Saturday, April 27, 2013
I have a growing burden about the order of worship services in most churches. First of all, let me make it very clear that I am not suggesting that what I propose in this blog is THE only or THE BEST method. It is simply something to pray about and consider as another approach to consider, if not every week in a church, at least from time to time.
Most churches do musical praise and worship at the front of a service, then have the sermon, sing a song, and we all go home. Notice I said “musical praise and worship.” Worship is ultimately all that we do when we are walking with Jesus and living for Him. Worship is a lifestyle. Worship is Romans 12:1-2 – a life totally yielded to God. In my book Pastoring with Passion I define worship as, “surrendering to the absolute claims of Jesus Christ upon our lives by living a life that is characterized by holiness, love, obedience, thanks and praise. When we are living under the lordship of Christ, everything we do is an act of biblical worship” (p. 209).
At the same time, God’s Word often mentions music as an important means by which we can express our thanks, praise, and love for God. This is why I specifically use the phrase “musical praise and worship.”
The book of Psalms speaks much about musical praise and worship, and it should be an important part of our worship gatherings. “Come before His presence with singing” (Ps. 100:2 KJV) … “I will praise God’s name in song” (Ps. 69:30) … “come before Him with … music and song” (Ps. 95:2). In the book of Acts the early church “met together in the temple courts … praising God … and the Lord added” (Acts 2:46-47).
Since musical praise and worship is an important part of our corporate gatherings, we should seek to be biblical and practical in our approach. I believe it is not only more biblical but also more practical to do a significant part of our musical worship after the Word is preached.
I find this pattern in the book of Nehemiah. Nehemiah is about rebuilding the wall of Jerusalem, as well as the people of God. Physical and spiritual walls needed to be rebuilt. After the physical wall was completed, lives needed to be rebuilt. The same is true today. In Nehemiah 8 the Word was read and explained to the people. This resulted in people confessing their sins and getting right with God in Nehemiah 9. Finally, Nehemiah 12 says they “celebrated joyfully … with songs of thanksgiving and with music of cymbals, harps and lyres” (v. 27). Could this be a pattern we should follow today?
I suggest we consider having musical praise at the front end of a service, and musical worship after the message. Musical praise is one significant way to “enter His gates with thanksgiving and His courts with praise” (Ps. 100:4). This is a great way to start a corporate service. After this praise time we are ready to hear an anointed message from God’s Word. Through the Word our hearts are challenged, stirred, convicted and encouraged. At this point we are in the best position to confess our sins, get right with God, get prayer from others, and worship at a heightened level. Prayer and worship can be a response to the Word.
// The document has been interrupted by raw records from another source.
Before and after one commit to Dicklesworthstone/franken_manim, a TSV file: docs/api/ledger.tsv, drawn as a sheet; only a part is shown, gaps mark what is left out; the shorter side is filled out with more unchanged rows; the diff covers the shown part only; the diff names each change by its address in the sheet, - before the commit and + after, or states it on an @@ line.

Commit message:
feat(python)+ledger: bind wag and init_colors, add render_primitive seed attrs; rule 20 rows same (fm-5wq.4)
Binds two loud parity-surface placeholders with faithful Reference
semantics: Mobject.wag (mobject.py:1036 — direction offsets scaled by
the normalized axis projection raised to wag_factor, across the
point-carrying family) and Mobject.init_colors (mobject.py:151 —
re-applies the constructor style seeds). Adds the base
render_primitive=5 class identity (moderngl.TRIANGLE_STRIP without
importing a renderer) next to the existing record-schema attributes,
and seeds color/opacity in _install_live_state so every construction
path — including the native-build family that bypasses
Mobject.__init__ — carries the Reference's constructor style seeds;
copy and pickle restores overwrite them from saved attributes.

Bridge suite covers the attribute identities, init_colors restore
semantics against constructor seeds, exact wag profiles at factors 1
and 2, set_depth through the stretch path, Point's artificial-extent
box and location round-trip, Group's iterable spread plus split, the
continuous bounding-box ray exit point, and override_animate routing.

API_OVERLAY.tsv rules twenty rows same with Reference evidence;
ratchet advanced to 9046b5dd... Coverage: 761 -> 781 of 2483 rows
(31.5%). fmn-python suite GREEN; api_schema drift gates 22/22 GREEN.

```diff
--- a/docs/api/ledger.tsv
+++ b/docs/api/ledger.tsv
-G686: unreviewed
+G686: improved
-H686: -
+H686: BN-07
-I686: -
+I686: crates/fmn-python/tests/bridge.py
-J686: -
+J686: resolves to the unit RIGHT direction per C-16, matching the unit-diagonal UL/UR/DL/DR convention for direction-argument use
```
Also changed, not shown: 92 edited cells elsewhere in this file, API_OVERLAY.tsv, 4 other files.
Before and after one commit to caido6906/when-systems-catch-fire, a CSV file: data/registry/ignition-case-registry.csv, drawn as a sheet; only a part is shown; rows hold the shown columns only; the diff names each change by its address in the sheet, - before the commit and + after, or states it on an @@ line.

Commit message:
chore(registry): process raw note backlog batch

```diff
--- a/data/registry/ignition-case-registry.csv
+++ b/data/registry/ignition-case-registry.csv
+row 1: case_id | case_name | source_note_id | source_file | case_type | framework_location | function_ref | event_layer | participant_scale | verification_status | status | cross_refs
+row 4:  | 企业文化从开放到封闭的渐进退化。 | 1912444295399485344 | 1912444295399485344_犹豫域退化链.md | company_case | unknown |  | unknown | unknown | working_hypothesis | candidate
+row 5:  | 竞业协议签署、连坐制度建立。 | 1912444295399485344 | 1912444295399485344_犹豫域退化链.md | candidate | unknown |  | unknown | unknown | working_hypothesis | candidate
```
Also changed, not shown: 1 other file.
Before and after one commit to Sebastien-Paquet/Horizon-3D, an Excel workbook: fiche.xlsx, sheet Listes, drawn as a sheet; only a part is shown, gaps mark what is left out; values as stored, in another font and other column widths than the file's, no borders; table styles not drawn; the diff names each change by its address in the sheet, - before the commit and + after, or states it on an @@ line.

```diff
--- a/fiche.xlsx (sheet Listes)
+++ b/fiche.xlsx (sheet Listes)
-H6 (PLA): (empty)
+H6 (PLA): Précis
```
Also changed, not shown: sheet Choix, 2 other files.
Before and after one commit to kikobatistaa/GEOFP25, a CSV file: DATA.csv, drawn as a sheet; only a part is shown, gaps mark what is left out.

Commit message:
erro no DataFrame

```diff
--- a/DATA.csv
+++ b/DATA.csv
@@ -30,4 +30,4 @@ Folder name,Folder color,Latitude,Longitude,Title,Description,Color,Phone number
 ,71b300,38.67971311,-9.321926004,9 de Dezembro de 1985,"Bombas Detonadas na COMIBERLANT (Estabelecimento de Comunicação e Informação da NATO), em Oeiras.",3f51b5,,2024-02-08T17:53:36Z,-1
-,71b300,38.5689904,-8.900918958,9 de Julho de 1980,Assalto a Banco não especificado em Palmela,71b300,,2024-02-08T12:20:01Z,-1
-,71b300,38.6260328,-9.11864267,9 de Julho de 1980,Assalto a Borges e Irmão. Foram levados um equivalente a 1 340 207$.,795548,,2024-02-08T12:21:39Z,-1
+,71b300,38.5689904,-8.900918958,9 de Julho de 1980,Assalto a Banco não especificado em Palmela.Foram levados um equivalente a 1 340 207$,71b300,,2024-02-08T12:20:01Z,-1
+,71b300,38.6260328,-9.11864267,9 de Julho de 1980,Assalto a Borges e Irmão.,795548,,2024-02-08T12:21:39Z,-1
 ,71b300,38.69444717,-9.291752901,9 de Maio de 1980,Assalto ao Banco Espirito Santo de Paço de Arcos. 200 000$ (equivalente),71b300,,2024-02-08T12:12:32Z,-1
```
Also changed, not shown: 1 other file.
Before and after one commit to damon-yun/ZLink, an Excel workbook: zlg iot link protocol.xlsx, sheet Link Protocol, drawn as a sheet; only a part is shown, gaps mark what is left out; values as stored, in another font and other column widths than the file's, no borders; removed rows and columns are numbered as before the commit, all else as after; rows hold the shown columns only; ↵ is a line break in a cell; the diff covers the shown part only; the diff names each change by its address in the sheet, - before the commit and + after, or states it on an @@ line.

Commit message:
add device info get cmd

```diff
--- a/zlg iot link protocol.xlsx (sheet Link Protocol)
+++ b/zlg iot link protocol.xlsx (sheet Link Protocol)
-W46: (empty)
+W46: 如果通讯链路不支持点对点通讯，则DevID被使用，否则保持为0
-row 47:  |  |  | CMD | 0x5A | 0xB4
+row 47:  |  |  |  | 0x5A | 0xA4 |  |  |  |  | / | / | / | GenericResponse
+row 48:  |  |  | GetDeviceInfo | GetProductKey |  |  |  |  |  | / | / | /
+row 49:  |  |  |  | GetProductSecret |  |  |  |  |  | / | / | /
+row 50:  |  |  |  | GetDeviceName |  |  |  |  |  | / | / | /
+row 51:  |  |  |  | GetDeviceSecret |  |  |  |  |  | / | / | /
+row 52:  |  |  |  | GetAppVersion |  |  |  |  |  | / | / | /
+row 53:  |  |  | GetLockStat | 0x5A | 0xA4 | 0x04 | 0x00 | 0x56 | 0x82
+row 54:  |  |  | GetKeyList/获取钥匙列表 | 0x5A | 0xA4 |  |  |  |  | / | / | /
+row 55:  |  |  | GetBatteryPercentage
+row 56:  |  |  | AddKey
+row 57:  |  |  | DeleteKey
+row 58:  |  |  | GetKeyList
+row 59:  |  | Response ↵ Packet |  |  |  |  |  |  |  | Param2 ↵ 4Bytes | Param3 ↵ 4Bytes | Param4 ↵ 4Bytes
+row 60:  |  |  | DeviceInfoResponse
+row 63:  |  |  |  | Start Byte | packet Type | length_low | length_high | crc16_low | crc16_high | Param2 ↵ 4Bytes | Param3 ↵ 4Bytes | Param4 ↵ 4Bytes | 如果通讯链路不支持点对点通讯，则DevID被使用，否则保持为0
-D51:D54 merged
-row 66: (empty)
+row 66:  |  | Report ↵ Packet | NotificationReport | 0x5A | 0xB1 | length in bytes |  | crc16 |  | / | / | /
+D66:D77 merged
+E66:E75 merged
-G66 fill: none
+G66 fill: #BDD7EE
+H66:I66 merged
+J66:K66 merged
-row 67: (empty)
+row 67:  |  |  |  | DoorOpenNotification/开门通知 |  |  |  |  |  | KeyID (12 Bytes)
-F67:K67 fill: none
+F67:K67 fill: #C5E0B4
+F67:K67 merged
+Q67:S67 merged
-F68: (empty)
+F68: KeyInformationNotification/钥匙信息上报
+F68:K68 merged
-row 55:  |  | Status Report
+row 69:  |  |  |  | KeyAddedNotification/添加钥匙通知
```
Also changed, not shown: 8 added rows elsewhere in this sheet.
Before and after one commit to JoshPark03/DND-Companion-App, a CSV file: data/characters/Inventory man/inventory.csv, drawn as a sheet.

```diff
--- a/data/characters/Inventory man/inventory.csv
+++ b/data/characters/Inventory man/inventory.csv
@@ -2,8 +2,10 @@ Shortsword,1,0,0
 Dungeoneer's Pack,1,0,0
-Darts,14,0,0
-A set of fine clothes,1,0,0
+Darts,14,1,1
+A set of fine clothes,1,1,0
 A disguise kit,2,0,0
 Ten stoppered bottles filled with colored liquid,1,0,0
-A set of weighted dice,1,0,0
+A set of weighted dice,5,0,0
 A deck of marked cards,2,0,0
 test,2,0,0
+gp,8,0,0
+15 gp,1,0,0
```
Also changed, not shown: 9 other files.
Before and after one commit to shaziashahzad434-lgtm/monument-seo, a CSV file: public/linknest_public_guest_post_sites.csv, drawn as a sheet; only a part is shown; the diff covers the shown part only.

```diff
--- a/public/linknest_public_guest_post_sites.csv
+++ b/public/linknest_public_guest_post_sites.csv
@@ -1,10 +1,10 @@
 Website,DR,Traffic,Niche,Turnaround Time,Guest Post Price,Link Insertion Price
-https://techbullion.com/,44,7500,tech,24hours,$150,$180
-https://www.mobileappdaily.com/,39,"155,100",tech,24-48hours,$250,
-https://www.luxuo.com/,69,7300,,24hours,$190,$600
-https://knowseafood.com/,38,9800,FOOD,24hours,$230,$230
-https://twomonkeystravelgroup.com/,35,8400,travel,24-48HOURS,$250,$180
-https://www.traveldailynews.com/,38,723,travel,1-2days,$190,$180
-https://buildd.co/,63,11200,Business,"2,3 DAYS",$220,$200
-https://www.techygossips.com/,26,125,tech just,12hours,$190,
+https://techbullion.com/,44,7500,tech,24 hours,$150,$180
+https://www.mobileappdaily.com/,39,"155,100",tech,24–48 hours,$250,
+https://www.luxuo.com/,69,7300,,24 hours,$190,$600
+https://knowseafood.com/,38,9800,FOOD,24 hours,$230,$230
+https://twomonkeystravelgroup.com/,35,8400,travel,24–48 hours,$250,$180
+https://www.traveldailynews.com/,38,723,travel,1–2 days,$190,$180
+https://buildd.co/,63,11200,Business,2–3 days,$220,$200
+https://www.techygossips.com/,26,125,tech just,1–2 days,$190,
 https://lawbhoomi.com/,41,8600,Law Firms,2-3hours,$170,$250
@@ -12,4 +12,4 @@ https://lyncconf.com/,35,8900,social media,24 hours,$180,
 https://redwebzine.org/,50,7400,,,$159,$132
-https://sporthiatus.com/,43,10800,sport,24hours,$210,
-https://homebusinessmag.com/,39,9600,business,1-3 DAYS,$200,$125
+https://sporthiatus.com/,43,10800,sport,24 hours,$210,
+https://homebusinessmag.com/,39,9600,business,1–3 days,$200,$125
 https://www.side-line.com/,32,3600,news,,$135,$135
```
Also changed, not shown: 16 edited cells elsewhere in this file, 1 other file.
Therefore, if we allowed more time for musical worship and prayerful response after the Word is proclaimed, I believe people would encounter God and worship Him at a deeper level.
“I cannot sing before I have seen. All worship is a response to a revelation - it's only as we breathe in more of the wonders of God that we can breathe out a fuller response to Him."
Matt Redman, Facedown (pg. 98)